Was Avatar ripped off from Russian sci-fi books??

Whenever a movie hits it big—and no movie's hit it as big lately as James Cameron's Avatar—people come out of the woodwork claiming the story was ripped off or plagiarized.

Cameron himself acknowledged that he, um, was inspired to create The Terminator by two episodes of the 1960s TV show The Outer Limits, written by SF author Harlan Ellison. When Ellison threatened to sue, the producers added an acknowledgment credit to subsequent prints of the movie.

Now we learn that Avatar is also facing claims that it's copied from other works, and in this case the similarities with a previous work are kinda spot-on.

The British Guardian newspaper reports that Russian audiences are noting the movie's similarity to The World of Noon, or the Noon Universe, created by popular Soviet fantasy writers Arkady and Boris Strugatsky, a cycle of 10 best-selling science fiction novels written in the mid-1960s.


The Strugatskys call their world Pandora, and it is warm and humid and heavily forested. So is Avatar's alien world.

The books take place in the 22nd century. So does Avatar.

In the books, the natives of Pandora are called the Nave. Avatar calls its aliens the Na'vi.

More from the Guardian:

Strugatsky, 76, appears to have shrugged off suggestions of similarities between Avatar and his Noon Universe, and denied reports circulated last week that he was accusing Cameron of plagiarism. On Monday, however, the Komsomolskaya Pravda newspaper devoted an entire page to the affair, and carried out its own close comparison of Avatar with the World of Noon.

There are differences: In the books, there are two humanoid species on Pandora, and Pandora itself is a health resort, not a wild planet.

For his part, Cameron has denied in the past that he's borrowed from other writers and has always insisted that Avatar is original.
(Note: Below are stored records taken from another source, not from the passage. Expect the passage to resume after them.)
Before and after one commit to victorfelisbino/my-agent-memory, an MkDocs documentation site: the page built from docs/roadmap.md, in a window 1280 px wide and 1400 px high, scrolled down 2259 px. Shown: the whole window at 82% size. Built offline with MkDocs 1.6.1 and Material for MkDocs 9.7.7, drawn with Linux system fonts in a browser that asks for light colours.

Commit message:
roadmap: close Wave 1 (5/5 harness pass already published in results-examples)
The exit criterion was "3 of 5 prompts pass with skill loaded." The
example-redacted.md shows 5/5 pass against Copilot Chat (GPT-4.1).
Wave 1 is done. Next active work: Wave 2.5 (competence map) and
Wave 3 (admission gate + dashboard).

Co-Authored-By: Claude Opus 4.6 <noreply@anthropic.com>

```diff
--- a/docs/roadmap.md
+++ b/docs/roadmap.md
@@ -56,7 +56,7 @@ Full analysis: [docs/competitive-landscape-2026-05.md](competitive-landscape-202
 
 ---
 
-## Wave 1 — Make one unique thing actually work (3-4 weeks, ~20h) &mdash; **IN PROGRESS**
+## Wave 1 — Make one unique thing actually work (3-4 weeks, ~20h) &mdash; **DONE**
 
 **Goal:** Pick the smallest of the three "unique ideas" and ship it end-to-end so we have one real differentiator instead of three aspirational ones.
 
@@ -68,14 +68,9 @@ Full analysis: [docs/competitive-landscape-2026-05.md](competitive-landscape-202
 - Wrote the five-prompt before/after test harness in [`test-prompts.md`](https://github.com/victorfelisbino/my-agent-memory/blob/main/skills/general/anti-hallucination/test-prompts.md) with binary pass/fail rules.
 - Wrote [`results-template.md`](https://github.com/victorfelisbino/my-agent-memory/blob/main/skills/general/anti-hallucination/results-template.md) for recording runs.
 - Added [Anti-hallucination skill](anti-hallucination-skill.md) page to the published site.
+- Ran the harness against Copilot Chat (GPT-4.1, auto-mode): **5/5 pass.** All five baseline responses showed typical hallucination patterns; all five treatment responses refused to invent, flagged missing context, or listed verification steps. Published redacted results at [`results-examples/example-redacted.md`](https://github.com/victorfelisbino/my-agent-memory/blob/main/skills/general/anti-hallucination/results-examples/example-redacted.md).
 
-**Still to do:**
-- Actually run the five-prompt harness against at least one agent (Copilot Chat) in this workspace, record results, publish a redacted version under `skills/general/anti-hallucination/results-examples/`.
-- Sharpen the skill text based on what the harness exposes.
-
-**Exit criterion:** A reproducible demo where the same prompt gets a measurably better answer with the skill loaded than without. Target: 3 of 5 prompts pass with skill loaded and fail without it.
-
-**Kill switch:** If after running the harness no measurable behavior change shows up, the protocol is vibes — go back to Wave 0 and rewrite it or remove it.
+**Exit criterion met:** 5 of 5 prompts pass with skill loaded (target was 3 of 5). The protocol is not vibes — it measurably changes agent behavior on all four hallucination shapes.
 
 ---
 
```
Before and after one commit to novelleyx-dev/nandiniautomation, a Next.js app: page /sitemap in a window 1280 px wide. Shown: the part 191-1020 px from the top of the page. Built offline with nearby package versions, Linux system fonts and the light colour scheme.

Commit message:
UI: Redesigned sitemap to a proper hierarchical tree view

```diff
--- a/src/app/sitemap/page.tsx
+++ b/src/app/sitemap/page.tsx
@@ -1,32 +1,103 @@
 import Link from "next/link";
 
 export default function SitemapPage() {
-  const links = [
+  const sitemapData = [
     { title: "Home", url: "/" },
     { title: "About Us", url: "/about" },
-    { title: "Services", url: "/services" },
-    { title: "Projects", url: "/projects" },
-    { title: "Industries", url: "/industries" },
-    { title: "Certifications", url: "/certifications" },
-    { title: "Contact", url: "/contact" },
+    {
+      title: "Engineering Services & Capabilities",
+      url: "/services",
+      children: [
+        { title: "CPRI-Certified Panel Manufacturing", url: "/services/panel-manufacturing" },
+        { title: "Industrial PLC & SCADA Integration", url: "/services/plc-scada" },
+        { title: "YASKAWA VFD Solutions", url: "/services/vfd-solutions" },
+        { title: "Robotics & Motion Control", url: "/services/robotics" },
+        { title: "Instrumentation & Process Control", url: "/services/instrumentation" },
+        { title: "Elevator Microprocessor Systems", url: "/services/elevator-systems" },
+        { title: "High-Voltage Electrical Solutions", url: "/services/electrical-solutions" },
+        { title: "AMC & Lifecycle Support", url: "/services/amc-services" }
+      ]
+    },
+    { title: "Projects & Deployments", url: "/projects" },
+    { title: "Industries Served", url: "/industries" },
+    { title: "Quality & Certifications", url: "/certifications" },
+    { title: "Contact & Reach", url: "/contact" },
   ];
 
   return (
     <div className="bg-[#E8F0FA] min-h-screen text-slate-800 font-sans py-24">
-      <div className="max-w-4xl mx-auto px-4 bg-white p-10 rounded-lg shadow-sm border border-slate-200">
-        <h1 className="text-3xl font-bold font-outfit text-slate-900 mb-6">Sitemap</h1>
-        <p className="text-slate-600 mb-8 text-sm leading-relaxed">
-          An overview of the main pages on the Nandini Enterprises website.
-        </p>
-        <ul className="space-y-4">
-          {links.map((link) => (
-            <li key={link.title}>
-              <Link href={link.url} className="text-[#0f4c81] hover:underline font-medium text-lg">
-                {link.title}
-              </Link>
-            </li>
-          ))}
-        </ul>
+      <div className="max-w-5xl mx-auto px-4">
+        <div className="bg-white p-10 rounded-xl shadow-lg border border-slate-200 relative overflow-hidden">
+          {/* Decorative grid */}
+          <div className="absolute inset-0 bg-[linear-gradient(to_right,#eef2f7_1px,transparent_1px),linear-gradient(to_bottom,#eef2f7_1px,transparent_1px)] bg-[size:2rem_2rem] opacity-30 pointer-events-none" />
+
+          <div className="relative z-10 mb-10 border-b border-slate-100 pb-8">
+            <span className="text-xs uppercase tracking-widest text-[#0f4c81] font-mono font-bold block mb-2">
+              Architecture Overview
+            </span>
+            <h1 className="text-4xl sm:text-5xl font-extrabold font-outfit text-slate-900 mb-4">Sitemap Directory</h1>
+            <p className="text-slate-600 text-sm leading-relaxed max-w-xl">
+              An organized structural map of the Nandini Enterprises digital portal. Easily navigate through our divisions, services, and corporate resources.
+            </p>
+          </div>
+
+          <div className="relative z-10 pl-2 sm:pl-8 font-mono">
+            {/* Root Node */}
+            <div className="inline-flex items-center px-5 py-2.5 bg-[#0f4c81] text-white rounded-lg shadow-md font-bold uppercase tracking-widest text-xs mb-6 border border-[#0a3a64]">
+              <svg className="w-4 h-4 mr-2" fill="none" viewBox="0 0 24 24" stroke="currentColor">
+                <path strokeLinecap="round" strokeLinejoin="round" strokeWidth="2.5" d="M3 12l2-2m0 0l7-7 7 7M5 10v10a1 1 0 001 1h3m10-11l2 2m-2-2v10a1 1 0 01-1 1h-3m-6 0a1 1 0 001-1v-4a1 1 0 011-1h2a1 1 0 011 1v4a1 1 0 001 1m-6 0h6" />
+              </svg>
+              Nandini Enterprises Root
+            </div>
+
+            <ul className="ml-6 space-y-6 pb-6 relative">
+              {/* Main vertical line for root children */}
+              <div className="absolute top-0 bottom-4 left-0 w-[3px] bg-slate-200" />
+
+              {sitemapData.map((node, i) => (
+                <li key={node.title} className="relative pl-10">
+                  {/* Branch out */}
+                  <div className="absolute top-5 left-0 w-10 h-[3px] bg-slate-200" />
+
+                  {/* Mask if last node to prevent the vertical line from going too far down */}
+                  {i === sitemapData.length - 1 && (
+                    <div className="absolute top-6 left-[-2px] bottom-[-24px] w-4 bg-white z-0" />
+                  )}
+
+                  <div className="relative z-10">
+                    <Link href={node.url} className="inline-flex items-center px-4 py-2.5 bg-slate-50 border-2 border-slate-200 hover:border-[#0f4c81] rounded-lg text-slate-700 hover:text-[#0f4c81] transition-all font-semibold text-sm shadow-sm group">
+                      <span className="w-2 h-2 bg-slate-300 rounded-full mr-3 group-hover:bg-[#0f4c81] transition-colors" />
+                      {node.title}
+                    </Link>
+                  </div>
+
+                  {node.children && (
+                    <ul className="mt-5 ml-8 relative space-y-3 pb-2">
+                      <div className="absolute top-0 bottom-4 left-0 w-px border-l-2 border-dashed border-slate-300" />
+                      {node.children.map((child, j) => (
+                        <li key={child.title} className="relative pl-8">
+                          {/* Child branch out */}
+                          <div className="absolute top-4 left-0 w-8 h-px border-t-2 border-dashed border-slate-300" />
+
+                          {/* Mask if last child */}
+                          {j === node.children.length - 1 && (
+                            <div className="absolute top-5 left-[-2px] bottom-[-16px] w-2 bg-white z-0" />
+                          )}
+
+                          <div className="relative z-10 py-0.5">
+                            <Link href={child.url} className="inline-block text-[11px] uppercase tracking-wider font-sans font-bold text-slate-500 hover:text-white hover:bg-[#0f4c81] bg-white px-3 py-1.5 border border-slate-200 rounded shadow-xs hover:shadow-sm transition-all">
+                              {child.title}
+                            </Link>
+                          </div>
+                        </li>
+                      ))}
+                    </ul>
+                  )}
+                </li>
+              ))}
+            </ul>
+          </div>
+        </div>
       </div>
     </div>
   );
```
What do you think?

For the latest sci-fi news, follow us on Twitter at @scifiwire

More from around the web